- _ACTION ITEM_: For the entries below, work out how many lines contain the string "overview" and write only the number.

- _Before-and-after change data_:
§
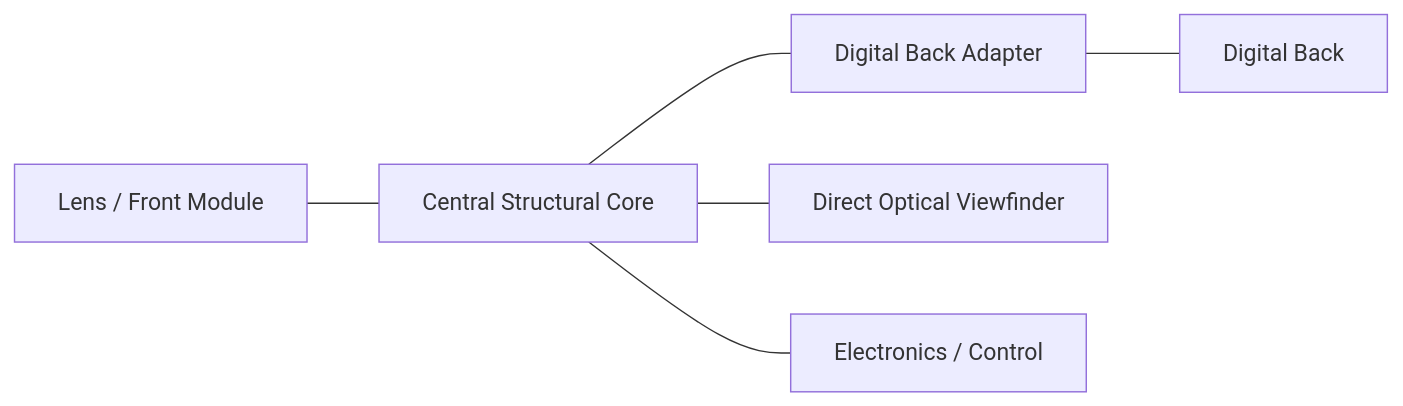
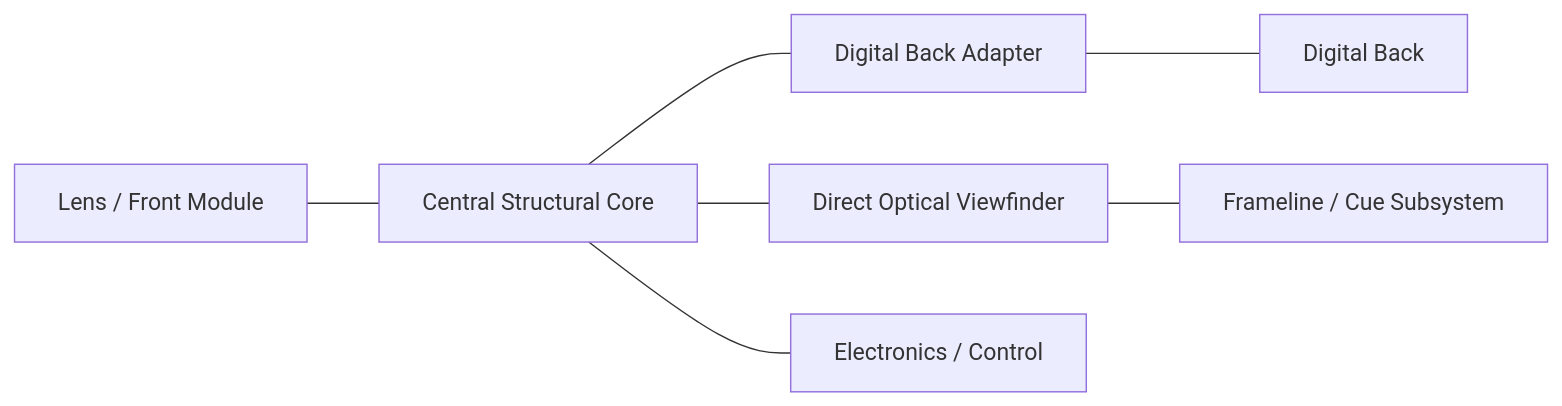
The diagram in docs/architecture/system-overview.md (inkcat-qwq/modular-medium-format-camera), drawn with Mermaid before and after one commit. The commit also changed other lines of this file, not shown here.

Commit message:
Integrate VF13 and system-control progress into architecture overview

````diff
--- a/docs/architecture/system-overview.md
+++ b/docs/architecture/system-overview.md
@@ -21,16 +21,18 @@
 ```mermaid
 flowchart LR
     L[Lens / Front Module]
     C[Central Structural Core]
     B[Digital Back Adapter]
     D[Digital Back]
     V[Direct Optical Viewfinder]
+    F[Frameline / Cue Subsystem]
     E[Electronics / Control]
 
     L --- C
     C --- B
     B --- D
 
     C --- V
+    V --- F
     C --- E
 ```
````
§
- _SOLUTION TO THIS EXERCISE_: 4